→ **Saved entries**

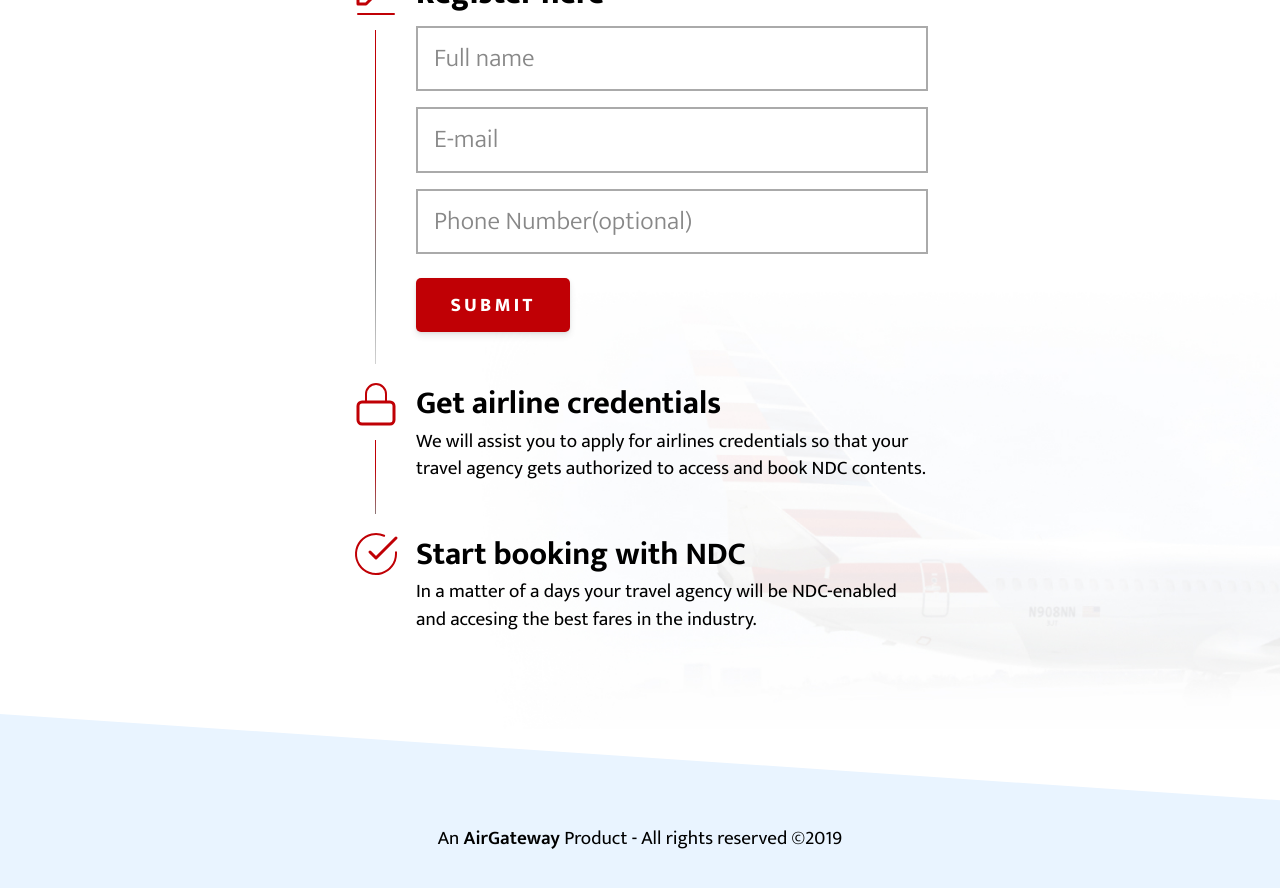
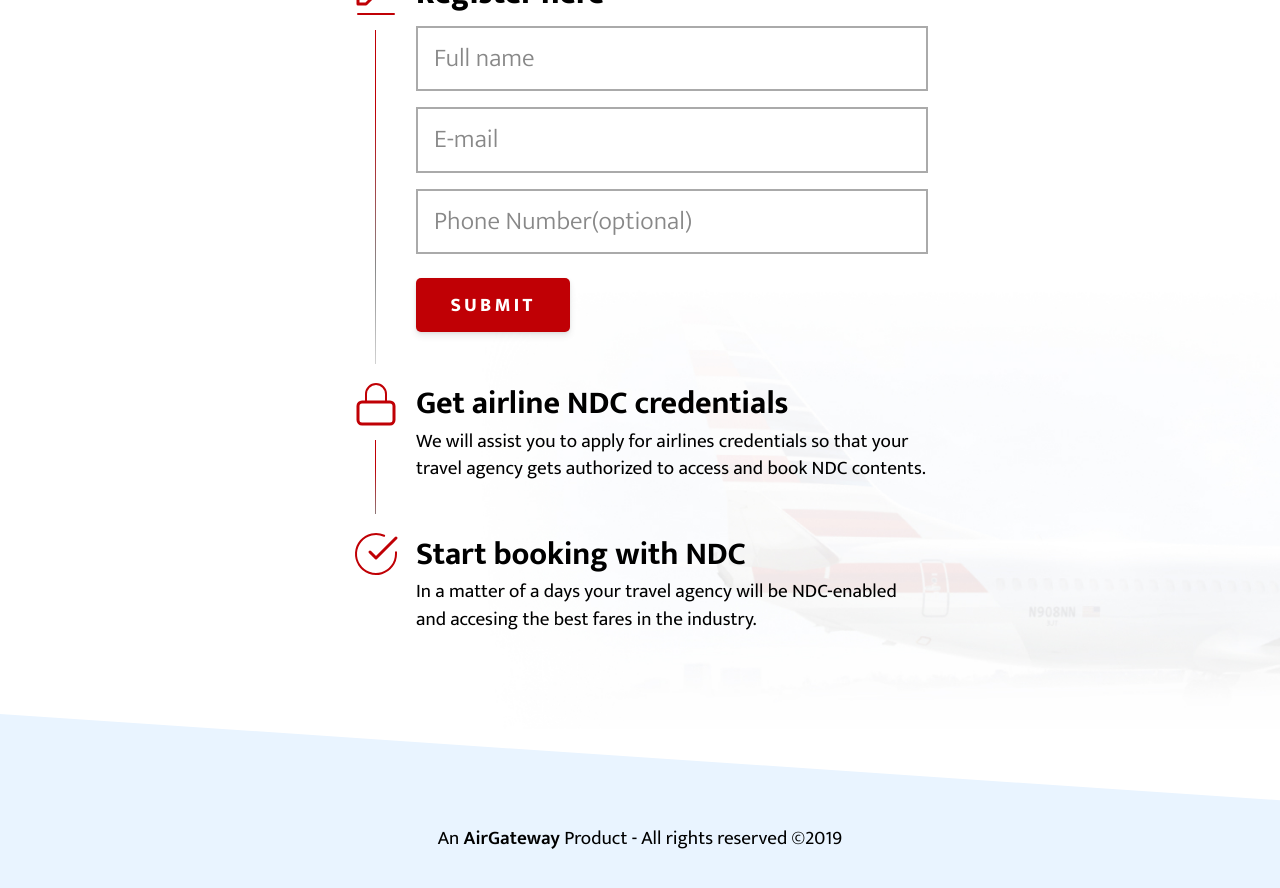
Before and after one commit to tripsimian-labs/bookingpad-web, a Jekyll site: the page built from index.md, in a window 1280 px wide and 900 px high, scrolled down 1613 px. Shown: the top 888 px of the window. Built offline with Jekyll 4.4.1, drawn with Linux system fonts in a browser that asks for light colours.

Commit message:
Minor edit.

```diff
--- a/_layouts/main.html
+++ b/_layouts/main.html
@@ -204,7 +204,7 @@
               <path d="M38 22H10C7.79086 22 6 23.7909 6 26V40C6 42.2091 7.79086 44 10 44H38C40.2091 44 42 42.2091 42 40V26C42 23.7909 40.2091 22 38 22Z" stroke="#C00005" stroke-width="3" stroke-linecap="round" stroke-linejoin="round"/>
               <path d="M14 22V14C14 11.3478 15.0536 8.8043 16.929 6.92893C18.8043 5.05357 21.3479 4 24 4C26.6522 4 29.1957 5.05357 31.0711 6.92893C32.9465 8.8043 34 11.3478 34 14V22" stroke="#C00005" stroke-width="2" stroke-linecap="round" stroke-linejoin="round"/>
             </svg>
-            <h3 class="fw7">Get airline credentials</h3>
+            <h3 class="fw7">Get airline NDC credentials</h3>
           </div>
           <p>
             We will assist you to apply for airlines credentials so that your travel agency gets authorized to access and book NDC contents.
```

→ **TRY IT**
Using the entries above, find all lines with "credentials". Copy them.

→ **TASK ANSWER**
-            <h3 class="fw7">Get airline credentials</h3>
+            <h3 class="fw7">Get airline NDC credentials</h3>
             We will assist you to apply for airlines credentials so that your travel agency gets authorized to access and book NDC contents.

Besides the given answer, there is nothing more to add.